PROBLEM STATEMENT
When you copy the records that follow, please keep every word exactly as it is and leave out the pictures.
────────────────
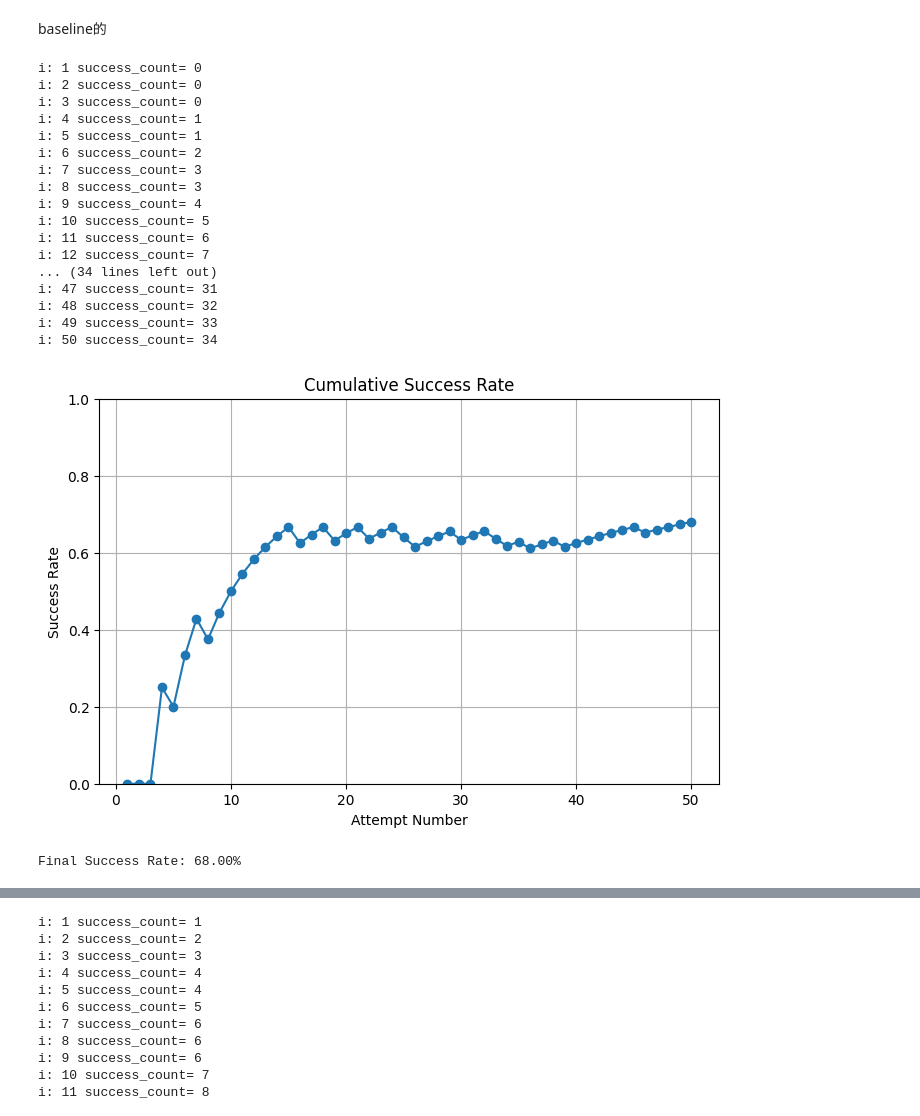
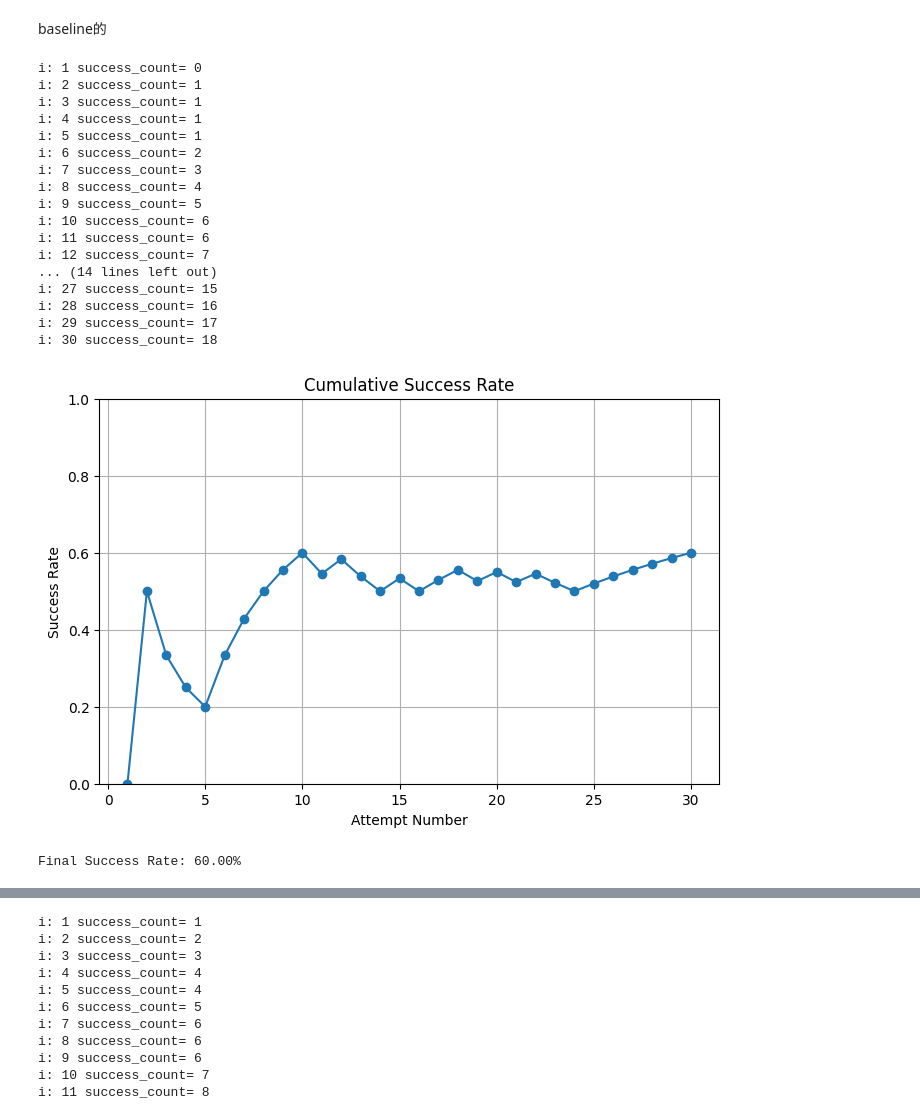
Before and after one commit to milong26/lerobot_diy, a Jupyter notebook: simplify_work/tools/calculate_success.ipynb, the cells around one changed output, grey strips where cells are left out. Cells and saved outputs as stored; diff of their text form; code cells hidden in the pictures.

```diff
--- a/simplify_work/tools/calculate_success.ipynb
+++ b/simplify_work/tools/calculate_success.ipynb
@@ -4,16 +4,10 @@ baseline的
 import matplotlib.pyplot as plt
 
 # 在这里输入你的结果，0 表示失败，1 表示成功
-result = [0, 0, 0, 1, 0,
- 1, 1, 0, 1, 1,
- 1,1,1,1,1,
- 0,1,1,0,1,
- 1,0,1,1,0,
- 0,1,1,1,0,
- 1,1,0,0,1,
- 0,1,1,0,1,
- 1,1,1,1,1,
- 0,1,1,1,1
+result = [0,1,0,0,0,1,1,1,1,1,
+0,1,0,0,1,0,1,1,0,1,
+0,1,0,0,1,1,1,1,1,1
+
  ]
 
 # 计算每次的累计成功率
@@ -21,45 +15,45 @@ success_rates = []
 success_count = 0
 for i, r in enumerate(result, start=1):
 
     success_count += r
     print("i:",i,"success_count=",success_count)
     success_rates.append(success_count / i)
 
 # 绘制成功率变化曲线
 plt.figure(figsize=(8, 5))
 plt.plot(range(1, len(result) + 1), success_rates, marker='o')
 plt.title("Cumulative Success Rate")
 plt.xlabel("Attempt Number")
 plt.ylabel("Success Rate")
 plt.ylim(0, 1)
 plt.grid(True)
 plt.show()
 
 # 输出最终成功率
 if success_rates:
     print(f"Final Success Rate: {success_rates[-1]:.2%}")
 else:
     print("No results to calculate.")
 # %% [output]
 i: 1 success_count= 0
-i: 2 success_count= 0
-i: 3 success_count= 0
+i: 2 success_count= 1
+i: 3 success_count= 1
 i: 4 success_count= 1
 i: 5 success_count= 1
 i: 6 success_count= 2
 i: 7 success_count= 3
-i: 8 success_count= 3
-i: 9 success_count= 4
-i: 10 success_count= 5
+i: 8 success_count= 4
+i: 9 success_count= 5
+i: 10 success_count= 6
 i: 11 success_count= 6
 i: 12 success_count= 7
-... (34 lines left out)
-i: 47 success_count= 31
-i: 48 success_count= 32
-i: 49 success_count= 33
-i: 50 success_count= 34
+... (14 lines left out)
+i: 27 success_count= 15
+i: 28 success_count= 16
+i: 29 success_count= 17
+i: 30 success_count= 18
-[figure, old version]
+[figure, new version]
-Final Success Rate: 68.00%
+Final Success Rate: 60.00%
 # %%
 import matplotlib.pyplot as plt
 
```
Also changed, not shown: parts of 1 cell of this notebook, 38 other files.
────────────────
PROBLEM SOLUTION
Before and after one commit to milong26/lerobot_diy, a Jupyter notebook: simplify_work/tools/calculate_success.ipynb, the cells around one changed output, grey strips where cells are left out. Cells and saved outputs as stored; diff of their text form; code cells hidden in the pictures.

```diff
--- a/simplify_work/tools/calculate_success.ipynb
+++ b/simplify_work/tools/calculate_success.ipynb
@@ -4,16 +4,10 @@ baseline的
 import matplotlib.pyplot as plt
 
 # 在这里输入你的结果，0 表示失败，1 表示成功
-result = [0, 0, 0, 1, 0,
- 1, 1, 0, 1, 1,
- 1,1,1,1,1,
- 0,1,1,0,1,
- 1,0,1,1,0,
- 0,1,1,1,0,
- 1,1,0,0,1,
- 0,1,1,0,1,
- 1,1,1,1,1,
- 0,1,1,1,1
+result = [0,1,0,0,0,1,1,1,1,1,
+0,1,0,0,1,0,1,1,0,1,
+0,1,0,0,1,1,1,1,1,1
+
  ]
 
 # 计算每次的累计成功率
@@ -21,45 +15,45 @@ success_rates = []
 success_count = 0
 for i, r in enumerate(result, start=1):
 
     success_count += r
     print("i:",i,"success_count=",success_count)
     success_rates.append(success_count / i)
 
 # 绘制成功率变化曲线
 plt.figure(figsize=(8, 5))
 plt.plot(range(1, len(result) + 1), success_rates, marker='o')
 plt.title("Cumulative Success Rate")
 plt.xlabel("Attempt Number")
 plt.ylabel("Success Rate")
 plt.ylim(0, 1)
 plt.grid(True)
 plt.show()
 
 # 输出最终成功率
 if success_rates:
     print(f"Final Success Rate: {success_rates[-1]:.2%}")
 else:
     print("No results to calculate.")
 # %% [output]
 i: 1 success_count= 0
-i: 2 success_count= 0
-i: 3 success_count= 0
+i: 2 success_count= 1
+i: 3 success_count= 1
 i: 4 success_count= 1
 i: 5 success_count= 1
 i: 6 success_count= 2
 i: 7 success_count= 3
-i: 8 success_count= 3
-i: 9 success_count= 4
-i: 10 success_count= 5
+i: 8 success_count= 4
+i: 9 success_count= 5
+i: 10 success_count= 6
 i: 11 success_count= 6
 i: 12 success_count= 7
-... (34 lines left out)
-i: 47 success_count= 31
-i: 48 success_count= 32
-i: 49 success_count= 33
-i: 50 success_count= 34
+... (14 lines left out)
+i: 27 success_count= 15
+i: 28 success_count= 16
+i: 29 success_count= 17
+i: 30 success_count= 18
-[figure, old version]
+[figure, new version]
-Final Success Rate: 68.00%
+Final Success Rate: 60.00%
 # %%
 import matplotlib.pyplot as plt
 
```
Also changed, not shown: parts of 1 cell of this notebook, 38 other files.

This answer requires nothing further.